Top of DATA TO EXAMINE

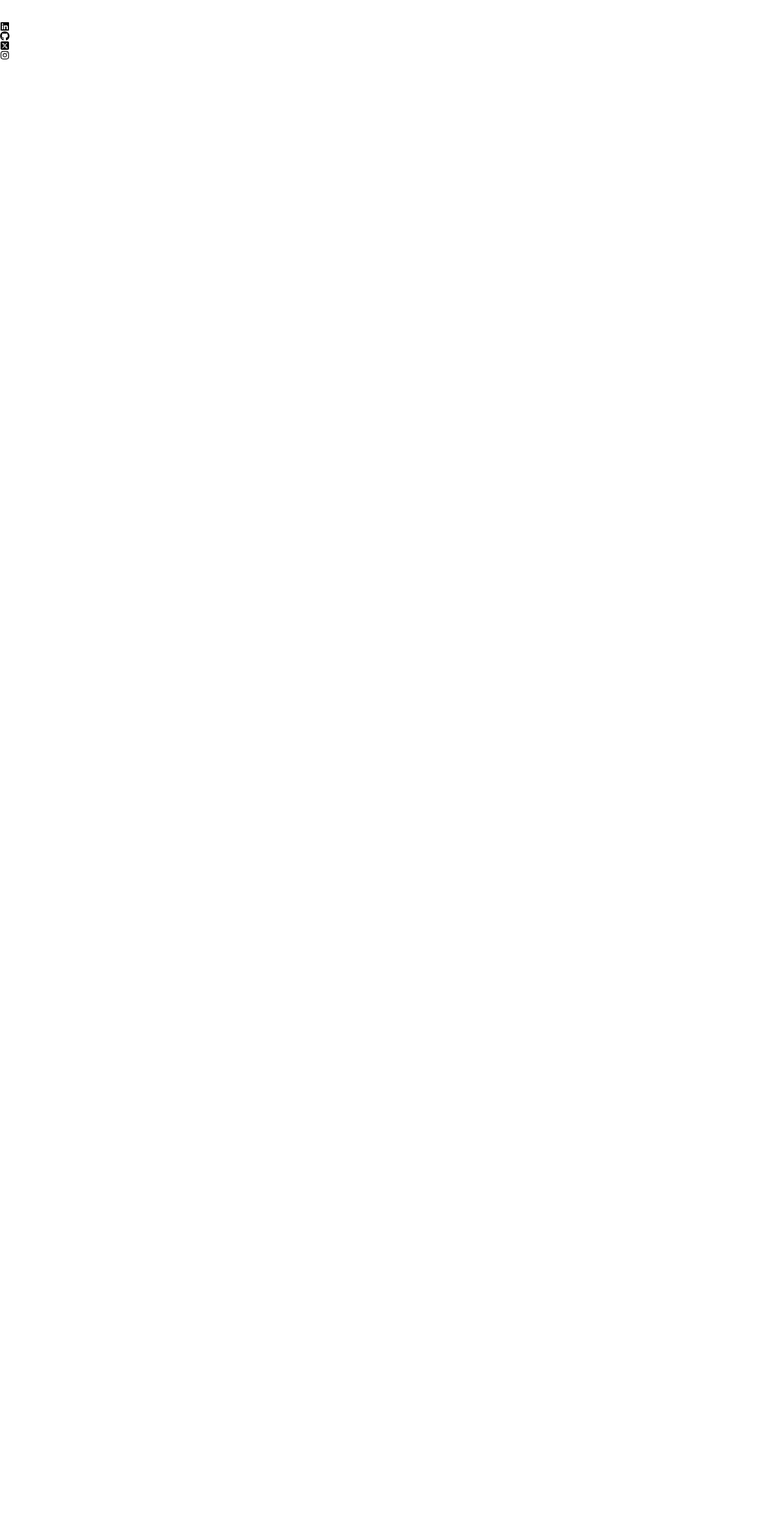
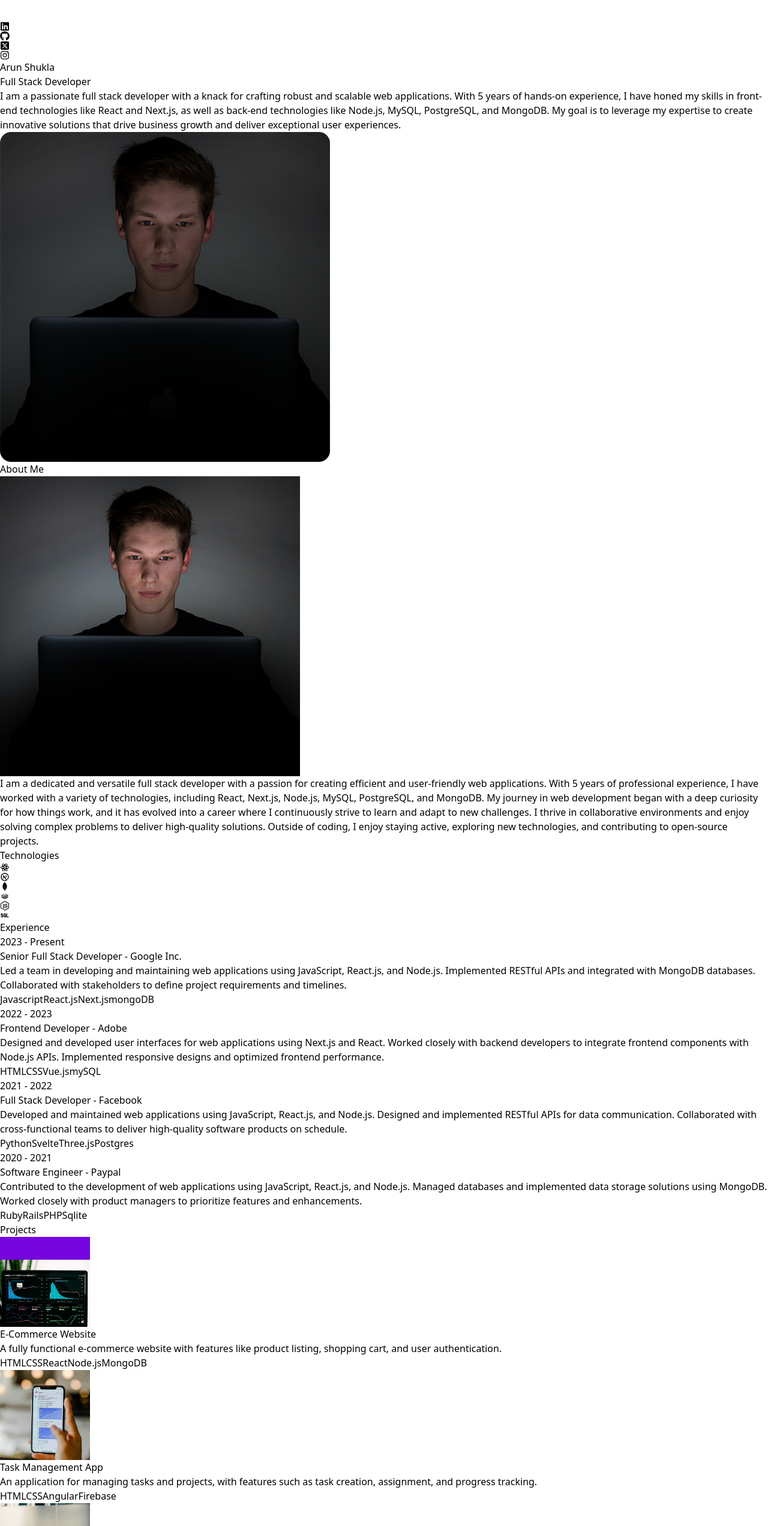
Before and after one commit to anshu1016/my-portfolio, a React (Vite) app: page / in a window 1280 px wide. Shown: the top 2544 px of the page at 60% size. Before the commit the page ends 800 px from the top, so only its background shows below. Built offline with nearby package versions, Linux system fonts and the light colour scheme.

Commit message:
Layout done with content. Now Animate it

```diff
--- a/src/App.jsx
+++ b/src/App.jsx
@@ -1,17 +1,31 @@
-import Navbar from "./components/Navbar"
-
+import About from "./components/About";
+import Contact from "./components/Contact";
+import Experiences from "./components/Experiences";
+import Hero from "./components/Hero";
+import Navbar from "./components/Navbar";
+import Projects from "./components/Projects";
+import Technologies from "./components/Technologies";
 
 function App() {
-
   return (
     <>
-     <div>
-     <div className="absolute top-0 z-[-2] h-screen w-screen bg-neutral-950 bg-[radial-gradient(ellipse_80%_80%_at_50%_-20%,rgba(120,119,198,0.3),rgba(255,255,255,0))]">
-      <Navbar/>
-     </div>
-     </div>
+      <div className="overflow-x-hidden text-neutral-300 antialiased selection:bg-cyan-300 selection:text-cyan-900">
+        <div className="fixed top-0 -z-10 h-full w-full">
+          <div className="absolute top-0 z-[-2] h-screen w-screen bg-neutral-950 bg-[radial-gradient(ellipse_80%_80%_at_50%_-20%,rgba(120,119,198,0.3),rgba(255,255,255,0))]"></div>
+        </div>
+
+        <div className="container mx-auto px-8">
+          <Navbar />
+          <Hero />
+          <About />
+          <Technologies />
+          <Experiences />
+          <Projects />
+          <Contact />
+        </div>
+      </div>
     </>
-  )
+  );
 }
 
-export default App
+export default App;
--- /dev/null
+++ b/src/components/About.jsx
@@ -0,0 +1,25 @@
+import profilePic2 from "../assets/kevinRushProfile.jpg";
+import { ABOUT_TEXT } from "../constants";
+const About = () => {
+  return (
+    <div className="border-b border-neutral-900 pb-4">
+      <div className="my-20 text-center text-4xl  ">
+        About <span className="text-neutral-500">Me</span>
+      </div>
+      <div className="flex flex-wrap">
+        <div className="w-full lg:w-1/2 p-8">
+          <div className="flex items-center justify-center">
+            <img className="rounded-2xl" src={profilePic2} alt="profilePic2" />
+          </div>
+        </div>
+        <div className="w-full lg:w-1/2">
+          <div className="flex justify-center lg:justify-start">
+            <p className="my-2 max-w-xl py-6">{ABOUT_TEXT}</p>
+          </div>
+        </div>
+      </div>
+    </div>
+  );
+};
+
+export default About;
--- /dev/null
+++ b/src/components/Contact.jsx
@@ -0,0 +1,18 @@
+import { CONTACT } from "../constants";
+
+const Contact = () => {
+  return (
+    <div className="border-b border-neutral-900 pb-20">
+      <div className="my-10 text-center text-4xl">GET IN TOUCH</div>
+      <div className="text-center tracking-tighter">
+        <p className="my-4">{CONTACT.address}</p>
+        <p className="my-4">{CONTACT.phoneNo}</p>
+        <a href="#" className="border-b">
+          {CONTACT.email}
+        </a>
+      </div>
+    </div>
+  );
+};
+
+export default Contact;
--- /dev/null
+++ b/src/components/Experiences.jsx
@@ -0,0 +1,35 @@
+import { EXPERIENCES } from "../constants";
+
+const Experiences = () => {
+  return (
+    <div className="border-b border-neutral-900 pb-4">
+      <div className="my-20 text-center text-4xl">Experience</div>
+      {EXPERIENCES?.map((experience, index) => (
+        <div key={index} className="mb-8 flex flex-wrap lg:justify-center">
+          <div className="w-full lg:w-1/4">
+            <p className="mb-2 text-sm text-neutral-500">{experience.year}</p>
+          </div>
+          <div className="w-full max-w-xl lg:w-3/4">
+            <h6 className="mb-2 font-semibold">
+              {experience.role} -{" "}
+              <span className="text-sm text-purple-200">
+                {experience.company}
+              </span>
+            </h6>
+            <p className="mb-4 text-neutral-400">{experience.description}</p>
+            {experience.technologies?.map((tech, index) => (
+              <span
+                key={index}
+                className="mr-2 mt-4 rounded bg-neutral-900 px-2 py-1 text-sm font-medium text-purple-800"
+              >
+                {tech}
+              </span>
+            ))}
+          </div>
+        </div>
+      ))}
+    </div>
+  );
+};
+
+export default Experiences;
--- /dev/null
+++ b/src/components/Hero.jsx
@@ -0,0 +1,30 @@
+import { HERO_CONTENT } from "../constants";
+import profilePic from "../assets/kevinRushProfile.png";
+const Hero = () => {
+  return (
+    <div className="border-b border-neutral-900 pb-4 lg:mb-35 ">
+      <div className="flex flex-wrap">
+        <div className="w-full lg:w-1/2">
+          <div className="flex flex-col items-center lg:items-start">
+            <h1 className="text-6xl font-thin tracking-tight lg:mt-16 lg:text-8xl pb-16">
+              Arun Shukla
+            </h1>
+            <span className="bg-gradient-to-r from-pink-300 via-slate-500 to-pink-500 bg-clip-text text-3xl tracking-tight text-transparent">
+              Full Stack Developer
+            </span>
+            <p className="my-2 max-w-xl py-6 font-light tracking-tighter">
+              {HERO_CONTENT}
+            </p>
+          </div>
+        </div>
+        <div className="w-full lg:w-1/2 p-8 ">
+          <div className="flex justify-center ">
+            <img className="" src={profilePic} alt="profilePic" />
+          </div>
+        </div>
+      </div>
+    </div>
+  );
+};
+
+export default Hero;
--- a/src/components/Navbar.jsx
+++ b/src/components/Navbar.jsx
@@ -1,22 +1,22 @@
-import logo from "../assets/kevinRushLogo.png"
-import {FaLinkedin} from "react-icons/fa"
-import { FaGithub } from "react-icons/fa"
-import { FaSquareXTwitter } from "react-icons/fa6"
-import { FaInstagram } from "react-icons/fa"
+import logo from "../assets/kevinRushLogo.png";
+import { FaLinkedin } from "react-icons/fa";
+import { FaGithub } from "react-icons/fa";
+import { FaSquareXTwitter } from "react-icons/fa6";
+import { FaInstagram } from "react-icons/fa";
 const Navbar = () => {
   return (
     <nav className="mb-20 flex items-center justify-between py-6">
-        <div className="flex flex-shrink-0 items-center">
-            <img src={logo} alt="logo" />
-        </div>
-        <div className="flex items-center justify-center gap-4 text-2xl cursor-pointer">
-            <FaLinkedin className=" bg-white text-white-500 text-4xl"/>
-            <FaGithub/>
-            <FaSquareXTwitter/>
-            <FaInstagram/>
-        </div>
+      <div className="flex flex-shrink-0 items-center">
+        <img src={logo} alt="logo" />
+      </div>
+      <div className="m-8 flex items-center justify-center gap-4 text-2xl cursor-pointer ">
+        <FaLinkedin />
+        <FaGithub />
+        <FaSquareXTwitter />
+        <FaInstagram />
+      </div>
     </nav>
-  )
-}
+  );
+};
 
-export default Navbar
+export default Navbar;
--- /dev/null
+++ b/src/components/Projects.jsx
@@ -0,0 +1,36 @@
+import { PROJECTS } from "../constants";
+
+const Projects = () => {
+  return (
+    <div className="border-b border-neutral-900 pb-4">
+      <h1 className="my-20 text-center text-4xl">Projects</h1>
+      {PROJECTS?.map((project, index) => (
+        <div key={index} className="mb-8 flex flex-wrap lg:justify-center">
+          <div className="w-full lg:w-1/4">
+            <img
+              src={project.image}
+              alt={project.title}
+              className="mb-6 rounded"
+              width={150}
+              height={150}
+            />
+          </div>
+          <div className="w-full max-w-xl lg:w-3/4">
+            <h6 className="mb-2 font-semibold ">{project.title}</h6>
+            <p className="mb-4 text-neutral-400">{project.description}</p>
+            {project.technologies?.map((tech, index) => (
+              <span
+                className="rounded mr-2 bg-neutral-900 px-2 py-1 text-sm font-medium text-purple-900"
+                key={index}
+              >
+                {tech}
+              </span>
+            ))}
+          </div>
+        </div>
+      ))}
+    </div>
+  );
+};
+
+export default Projects;
--- /dev/null
+++ b/src/components/Technologies.jsx
@@ -0,0 +1,39 @@
+import { DiRedis } from "react-icons/di";
+import { FaNodeJs } from "react-icons/fa";
+import { RiReactjsLine } from "react-icons/ri";
+import { SiMongodb } from "react-icons/si";
+import { TbBrandNextjs, TbSql } from "react-icons/tb";
+const Technologies = () => {
+  return (
+    <div className="border-b border-neutral-900 pb-24 ">
+      <h1 className="my-24 text-center text-4xl">Technologies</h1>
+      <div className="flex flex-wrap items-center justify-center gap-4 ">
+        <div className="rounded-2xl border-4 border-neutral-800 p-4 cursor-pointer ">
+          <RiReactjsLine className="text-7xl text-cyan-400" />
+        </div>
+
+        <div className="rounded-2xl border-4 border-neutral-800 p-4 cursor-pointer ">
+          <TbBrandNextjs className="text-7xl" />
+        </div>
+
+        <div className="rounded-2xl border-4 border-neutral-800 p-4 cursor-pointer ">
+          <SiMongodb className="text-7xl text-green-500" />
+        </div>
+
+        <div className="rounded-2xl border-4 border-neutral-800 p-4 cursor-pointer ">
+          <DiRedis className="text-7xl text-red-700" />
+        </div>
+
+        <div className="rounded-2xl border-4 border-neutral-800 p-4 cursor-pointer ">
+          <FaNodeJs className="text-7xl text-green-500" />
+        </div>
+
+        <div className="rounded-2xl border-4 border-neutral-800 p-4 cursor-pointer ">
+          <TbSql className="text-7xl text-sky-700" />
+        </div>
+      </div>
+    </div>
+  );
+};
+
+export default Technologies;
```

Bottom of DATA TO EXAMINE

§ **ACTION ITEM**:
Report how many lines of the entries hold the string "logo". Provide the number alone.

§ **THE ANSWER**:
4